Another dimension of developing good communication and people skills is knowing how to be assertive without being aggressive. According to Bolton, there remains an important distinction between the “receiving aspect” and the “active aspect” of assertiveness. “We can stand our ground yet not be aggressive,” writes Butler-Bowdon. The key between an assertive response and an aggressive response lies in how the message is communicated.
What’s more, both Butler-Bowdon and Bolton make a critical distinction regarding conflict prevention in discourse: it’s important to focus on each party’s needs rather than on solutions. At first glance, this may seem strange, but, according to Bolton, seeing situations in terms of needs rather than solutions may provide opportunities to reach multiple solutions while meeting everyone’s needs. In other words, “we want situations where everyone wins.”
Throughout the decades, Bolton’s book has continued to influence mental health practitioners and the general public. It appears that an interest in developing “people skills” remains strong. His original book, “People Skills: How to Assert Yourself, Listen to Others, and Resolve Conflicts,” Butler-Bowdon argues, “. . . rests on a strong intellectual foundation, referencing ideas from the likes of Carl Rogers, Sigmund Freud and Karen Horney.”

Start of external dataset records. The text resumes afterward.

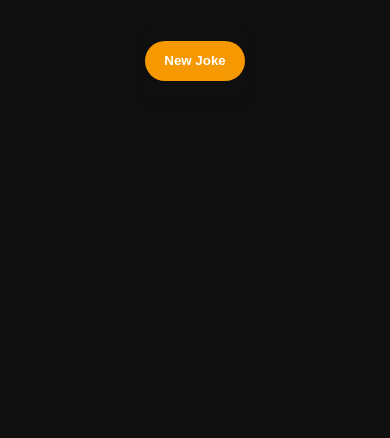
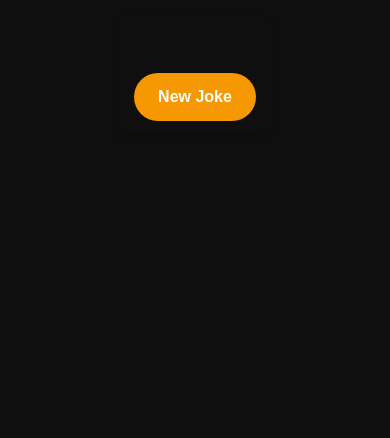
Before and after one commit to JonierPachon/Random-Joke-Generator, a plain HTML site: page index.html in a window 390 px wide. Shown: the part 422-860 px from the top of the page. Drawn offline with Linux system fonts and the light colour scheme.

Commit message:
Refine margins and font sizes to enhance layout consistency and overall design.

```diff
--- a/index.html
+++ b/index.html
@@ -5,6 +5,7 @@
     <meta name="viewport" content="width=device-width, initial-scale=1.0" />
     <title>Random Joke Generator</title>
     <link rel="stylesheet" href="style.css" />
+    <link rel="stylesheet" href="mediaQueries.css" />
     <script src="app.js" defer></script>
   </head>
   <body>
@@ -132,9 +133,9 @@
         <div
           class="display-joke__joke-two-parts display-joke__joke-two-parts-close"
         ></div>
-        <div class="display-joke__button-container">
-          <button class="display-joke__button">New Joke</button>
-        </div>
+      </div>
+      <div class="display-joke__button-container">
+        <button class="display-joke__button">New Joke</button>
       </div>
     </div>
   </body>
--- /dev/null
+++ b/mediaQueries.css
@@ -0,0 +1,17 @@
+@media screen and (max-width: 900px) {
+  body {
+    font-size: 21px;
+  }
+}
+
+@media screen and (max-width: 650px) {
+  body {
+    font-size: 20px;
+  }
+}
+
+@media screen and (max-width: 480px) {
+  body {
+    font-size: 16px;
+  }
+}
--- a/style.css
+++ b/style.css
@@ -1,4 +1,5 @@
 body {
+  font-size: 23px;
   background-color: #100f0f;
   color: white;
   display: flex;
@@ -9,7 +10,6 @@ body {
   align-content: center;
   height: 100vh;
   gap: 1.5rem;
-  margin: 0;
 }
 
 .display-joke__title {
@@ -17,7 +17,7 @@ body {
 }
 
 .master-container {
-  gap: 1.5rem;
+  gap: 1rem;
   background-color: #100f0f;
   color: white;
   border-radius: 10px;
@@ -25,7 +25,7 @@ body {
   display: flex;
   flex-direction: column;
   align-items: center;
-  margin: 1%;
+  padding: 0 1rem;
 }
 
 .filters {
@@ -66,8 +66,8 @@ input:hover {
   align-items: center;
   text-align: center;
   gap: 1.5rem;
-  margin-top: 1rem;
   max-width: 500px;
+  margin: 1.3rem 0;
 }
 
 .display-joke__joke-first-part {
@@ -142,7 +142,6 @@ input:hover {
   box-shadow: 0 2px 5px #f69802;
   border-radius: 100px;
   padding: 15px;
-  font-size: 17px;
   box-shadow: 40px 0 100px #9e0a882b, -40px 0 100px #f699022f;
 }
 .display-joke__joke-two-parts-close {
@@ -155,7 +154,6 @@ input:hover {
 
 #joke {
   margin-top: 20;
-  font-size: 17px;
   color: white;
 }
 
@@ -168,6 +166,7 @@ input:hover {
 }
 
 button {
+  font-size: inherit;
   background-color: #f69802;
   border-radius: 100px;
   color: white;
@@ -175,7 +174,7 @@ button {
   border: none;
   height: 40px;
   cursor: pointer;
-  width: 100px;
+  padding: 1.5rem;
   position: relative;
   display: flex;
   justify-content: center;
```
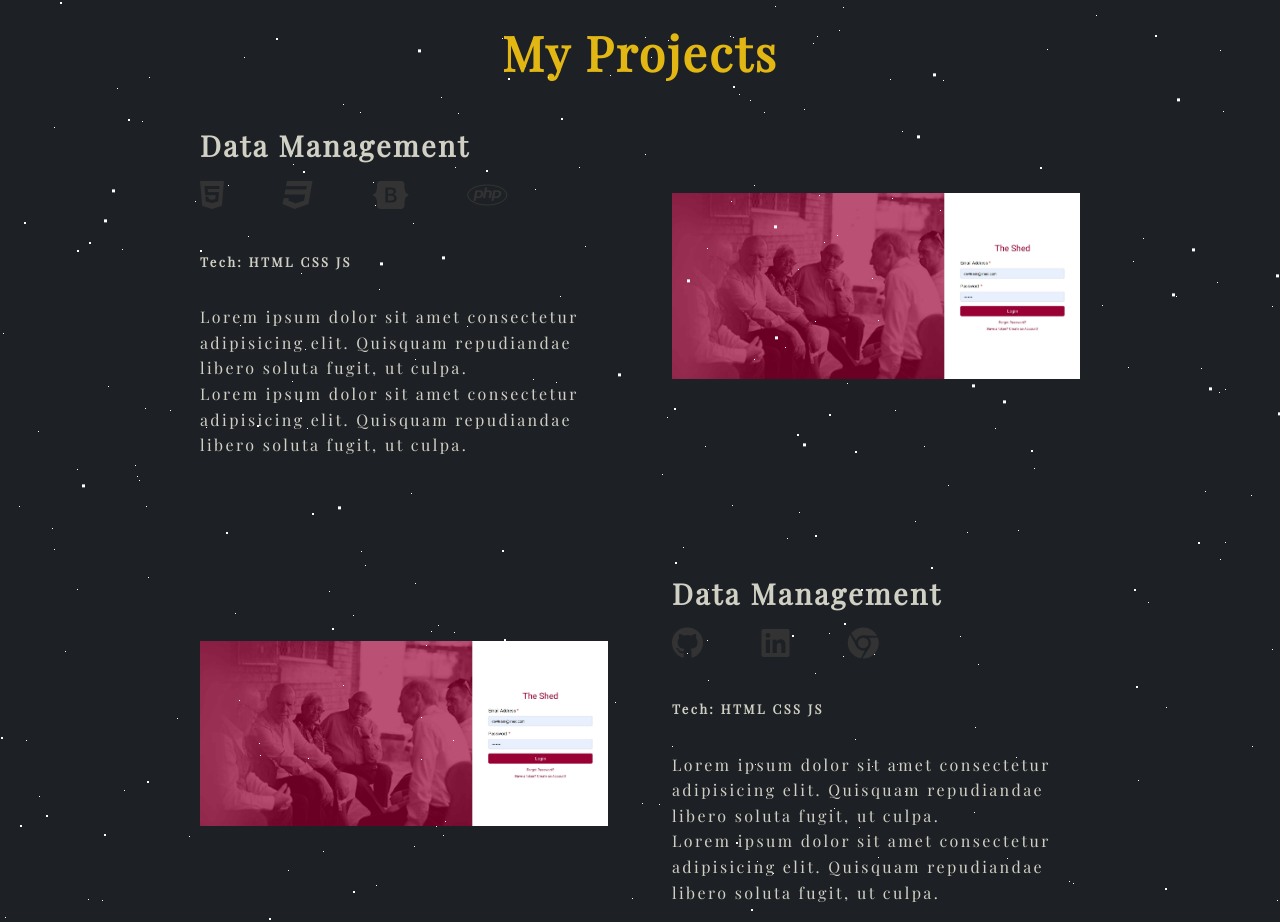
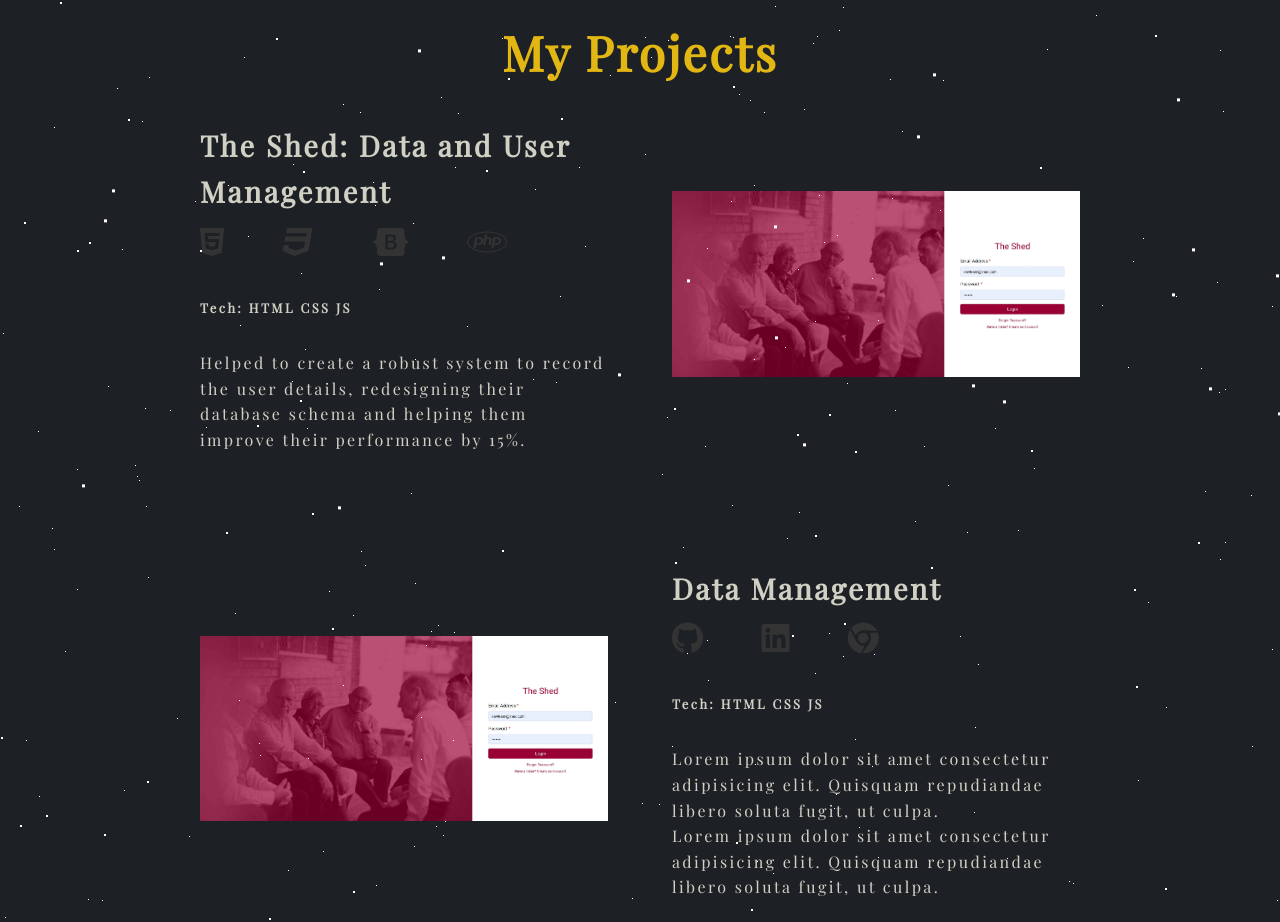
Before and after one commit to Bibek-2022/My-Portfolio, a plain HTML site: page index.html in a window 1280 px wide. Shown: the part 1380-2302 px from the top of the page. Drawn offline with nearby package versions, Linux system fonts and the light colour scheme.

Commit message:
updated the desc

```diff
--- a/index.html
+++ b/index.html
@@ -109,7 +109,7 @@
         <div class="content container">
           <div class="projectContainer mt-4">
             <div class="projinfo">
-              <h1>Data Management</h1>
+              <h1>The Shed: Data and User Management</h1>
               <div class="links">
                 <a href="github"><i class="fab fa-html5"></i></a>
                 <a href="linked"><i class="fab fa-css3"></i></a>
@@ -120,13 +120,9 @@
                 <h6>Tech: HTML CSS JS</h6>
               </div>
               <p class="mt-2">
-                Lorem ipsum dolor sit amet consectetur adipisicing elit.
-                Quisquam repudiandae libero soluta fugit, ut culpa.
+                Helped to create a robust system to record the user details, redesigning their database schema and helping them improve their performance by 15%.
               </p>
-              <p>
-                Lorem ipsum dolor sit amet consectetur adipisicing elit.
-                Quisquam repudiandae libero soluta fugit, ut culpa.
-              </p>
+
             </div>
             <div class="projectimg">
               <img src="./assets/shed.JPG" alt="" />
```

More importantly, however, because so many professional and social and romantic situations stand or fall on good communication, it remains vital to learn skills that will only enhance successful relationships. Make no mistake: saying “I’m not a ‘people person’,” is not persuasive according to the Boltonian approach. Rather, these skills are learnable: they take time and practice to master, but, once learned, they remain powerful tools that can be used in many contexts.
Good communicators are not born. They are made.